==== Exercise data

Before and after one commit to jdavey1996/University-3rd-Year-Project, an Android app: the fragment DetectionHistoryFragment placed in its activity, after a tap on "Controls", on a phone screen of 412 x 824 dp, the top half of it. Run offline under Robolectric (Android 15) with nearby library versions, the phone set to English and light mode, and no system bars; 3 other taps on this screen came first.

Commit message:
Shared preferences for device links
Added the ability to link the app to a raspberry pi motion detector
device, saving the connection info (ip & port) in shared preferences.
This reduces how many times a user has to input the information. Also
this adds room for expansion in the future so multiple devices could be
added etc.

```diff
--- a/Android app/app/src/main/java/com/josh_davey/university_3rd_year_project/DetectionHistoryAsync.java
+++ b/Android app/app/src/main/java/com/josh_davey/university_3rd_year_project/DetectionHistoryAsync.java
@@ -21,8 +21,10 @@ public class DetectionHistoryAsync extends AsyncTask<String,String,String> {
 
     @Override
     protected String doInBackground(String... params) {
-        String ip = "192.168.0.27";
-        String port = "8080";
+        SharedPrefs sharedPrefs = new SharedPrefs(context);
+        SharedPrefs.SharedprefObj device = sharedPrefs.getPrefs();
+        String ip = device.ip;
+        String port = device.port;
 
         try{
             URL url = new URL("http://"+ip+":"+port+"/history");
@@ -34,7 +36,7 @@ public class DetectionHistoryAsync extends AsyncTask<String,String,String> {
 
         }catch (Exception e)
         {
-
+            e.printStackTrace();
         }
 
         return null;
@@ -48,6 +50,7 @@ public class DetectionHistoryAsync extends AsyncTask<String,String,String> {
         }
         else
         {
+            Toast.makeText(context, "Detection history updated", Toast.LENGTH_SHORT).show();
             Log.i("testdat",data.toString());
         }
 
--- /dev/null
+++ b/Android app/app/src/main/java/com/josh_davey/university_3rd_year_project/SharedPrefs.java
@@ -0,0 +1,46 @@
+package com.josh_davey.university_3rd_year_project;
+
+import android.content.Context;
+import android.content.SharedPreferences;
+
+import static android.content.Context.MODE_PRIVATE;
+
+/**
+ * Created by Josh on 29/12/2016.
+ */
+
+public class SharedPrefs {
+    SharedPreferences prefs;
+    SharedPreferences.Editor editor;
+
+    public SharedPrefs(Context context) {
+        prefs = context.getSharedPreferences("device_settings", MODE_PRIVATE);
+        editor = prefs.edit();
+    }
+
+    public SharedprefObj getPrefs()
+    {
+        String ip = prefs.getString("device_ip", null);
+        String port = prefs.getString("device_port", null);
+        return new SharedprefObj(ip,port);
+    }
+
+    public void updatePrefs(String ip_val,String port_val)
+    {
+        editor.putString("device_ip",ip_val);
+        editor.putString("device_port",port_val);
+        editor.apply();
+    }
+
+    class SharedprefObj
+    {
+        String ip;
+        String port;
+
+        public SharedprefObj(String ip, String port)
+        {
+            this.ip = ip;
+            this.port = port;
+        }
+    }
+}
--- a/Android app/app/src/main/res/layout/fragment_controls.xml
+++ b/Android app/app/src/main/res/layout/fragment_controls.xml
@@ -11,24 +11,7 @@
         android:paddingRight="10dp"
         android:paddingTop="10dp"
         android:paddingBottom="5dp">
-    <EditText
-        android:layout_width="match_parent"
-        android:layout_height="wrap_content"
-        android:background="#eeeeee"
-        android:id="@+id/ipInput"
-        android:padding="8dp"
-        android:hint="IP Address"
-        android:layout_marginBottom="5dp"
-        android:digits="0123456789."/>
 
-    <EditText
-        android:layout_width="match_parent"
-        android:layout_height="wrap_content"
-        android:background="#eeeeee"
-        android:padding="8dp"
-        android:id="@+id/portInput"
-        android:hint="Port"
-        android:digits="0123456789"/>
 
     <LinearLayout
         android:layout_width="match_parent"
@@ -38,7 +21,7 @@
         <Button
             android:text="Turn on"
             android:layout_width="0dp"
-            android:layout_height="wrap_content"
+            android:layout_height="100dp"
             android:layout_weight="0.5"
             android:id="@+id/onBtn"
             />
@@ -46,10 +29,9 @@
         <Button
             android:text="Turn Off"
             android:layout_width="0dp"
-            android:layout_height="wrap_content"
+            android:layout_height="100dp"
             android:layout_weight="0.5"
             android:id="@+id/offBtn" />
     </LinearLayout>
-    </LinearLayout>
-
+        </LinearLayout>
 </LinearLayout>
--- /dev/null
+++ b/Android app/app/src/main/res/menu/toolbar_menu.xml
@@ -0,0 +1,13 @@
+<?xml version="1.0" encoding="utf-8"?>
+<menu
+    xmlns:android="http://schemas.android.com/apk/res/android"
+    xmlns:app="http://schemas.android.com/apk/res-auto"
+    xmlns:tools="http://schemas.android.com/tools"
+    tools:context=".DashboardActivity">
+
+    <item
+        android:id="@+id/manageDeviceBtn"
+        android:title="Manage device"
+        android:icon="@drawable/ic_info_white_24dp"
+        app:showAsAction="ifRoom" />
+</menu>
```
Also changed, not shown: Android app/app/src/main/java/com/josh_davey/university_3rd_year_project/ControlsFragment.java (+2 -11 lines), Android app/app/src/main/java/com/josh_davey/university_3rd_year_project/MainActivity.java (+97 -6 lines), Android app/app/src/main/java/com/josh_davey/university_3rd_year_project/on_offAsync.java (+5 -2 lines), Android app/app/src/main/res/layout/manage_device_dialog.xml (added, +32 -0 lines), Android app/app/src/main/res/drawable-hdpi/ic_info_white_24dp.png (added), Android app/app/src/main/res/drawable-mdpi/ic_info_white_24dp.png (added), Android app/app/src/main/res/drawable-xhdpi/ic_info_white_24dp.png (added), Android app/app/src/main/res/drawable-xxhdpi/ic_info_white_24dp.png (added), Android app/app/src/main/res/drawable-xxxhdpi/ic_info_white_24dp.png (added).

========

Work request: Reply with one number, the count of lines in the preceding listing that hold the string "public".

Answer space: 8